Data for the task:

[Start of Attachment]

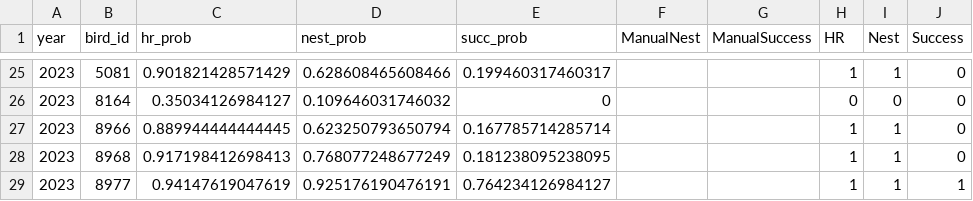
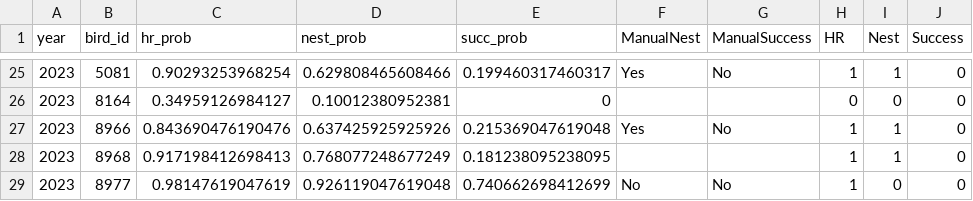
Before and after one commit to Vogelwarte/NestTool, a CSV file: data/valdat/BlindValidationTHU/THU_nest_validation_predictions.csv, drawn as a sheet; only a part is shown, gaps mark what is left out; the diff covers the shown part only.

Commit message:
revised THU validation output
using new data prep nest locations revised manual annotation

```diff
--- a/data/valdat/BlindValidationTHU/THU_nest_validation_predictions.csv
+++ b/data/valdat/BlindValidationTHU/THU_nest_validation_predictions.csv
@@ -25,5 +25,5 @@ year,bird_id,hr_prob,nest_prob,succ_prob,ManualNest,ManualSuccess,HR,Nest,Succes
-2023,5081,0.901821428571429,0.628608465608466,0.199460317460317,,,1,1,0
-2023,8164,0.35034126984127,0.109646031746032,0,,,0,0,0
-2023,8966,0.889944444444445,0.623250793650794,0.167785714285714,,,1,1,0
+2023,5081,0.90293253968254,0.629808465608466,0.199460317460317,Yes,No,1,1,0
+2023,8164,0.34959126984127,0.10012380952381,0,,,0,0,0
+2023,8966,0.843690476190476,0.637425925925926,0.215369047619048,Yes,No,1,1,0
 2023,8968,0.917198412698413,0.768077248677249,0.181238095238095,,,1,1,0
-2023,8977,0.94147619047619,0.925176190476191,0.764234126984127,,,1,1,1
+2023,8977,0.98147619047619,0.926119047619048,0.740662698412699,No,No,1,0,0
```
Also changed, not shown: 69 edited cells elsewhere in this file, 1 other file.
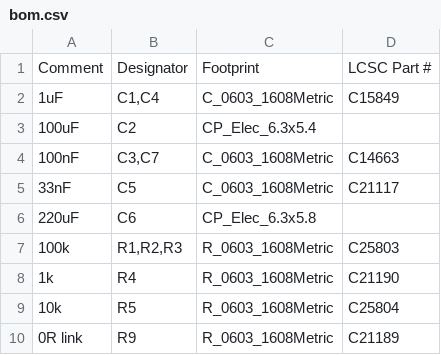
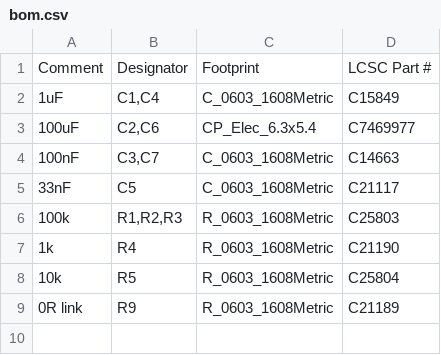
Before and after one commit to loopmasta/rdio, a CSV file: hardware/jlcpcb/radio/bom.csv, drawn as a sheet.

Commit message:
radio board: C2 and C6 are the FOSAN 100 uF 16 V SMD electrolytic (LCSC C7469977), C6 changed from 220 uF; BOM merged, schematic PDF and JLCPCB files regenerated

```diff
--- a/hardware/jlcpcb/radio/bom.csv
+++ b/hardware/jlcpcb/radio/bom.csv
@@ -2,6 +2,5 @@ Comment,Designator,Footprint,LCSC Part #
 1uF,"C1,C4",C_0603_1608Metric,C15849
-100uF,C2,CP_Elec_6.3x5.4,
+100uF,"C2,C6",CP_Elec_6.3x5.4,C7469977
 100nF,"C3,C7",C_0603_1608Metric,C14663
 33nF,C5,C_0603_1608Metric,C21117
-220uF,C6,CP_Elec_6.3x5.8,
 100k,"R1,R2,R3",R_0603_1608Metric,C25803
```
Also changed, not shown: 23 other files.
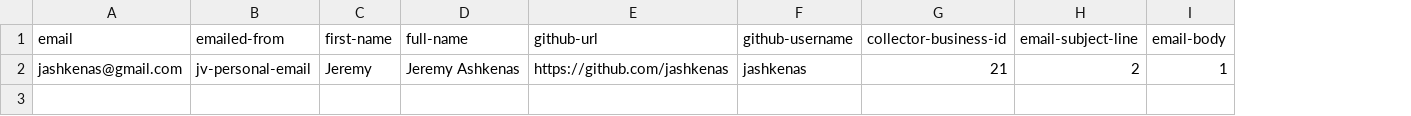
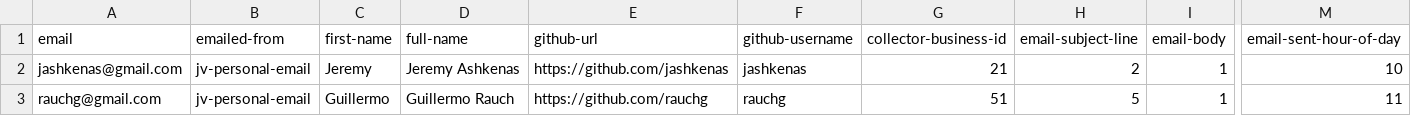
Before and after one commit to Vandivier/research-dissertation-case-for-alt-ed, a CSV file: papers/alt-ed-survey/2019-feb-survey-monkey/data/github-responses/emailed.csv, drawn as a sheet; only a part is shown, gaps mark what is left out; rows hold the shown columns only; the diff names each change by its address in the sheet, - before the commit and + after, or states it on an @@ line.

Commit message:
another email

```diff
--- a/papers/alt-ed-survey/2019-feb-survey-monkey/data/github-responses/emailed.csv
+++ b/papers/alt-ed-survey/2019-feb-survey-monkey/data/github-responses/emailed.csv
+column M (email-sent-hour-of-day), row 2: 10
+row 3: rauchg@gmail.com | jv-personal-email | Guillermo | Guillermo Rauch | https://github.com/rauchg | rauchg | 51 | 5 | 1 | 11
```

[End of Attachment]

Task goal:
Whenever a line in the data holds "revised", copy that line.

Answer for the task:
revised THU validation output
using new data prep nest locations revised manual annotation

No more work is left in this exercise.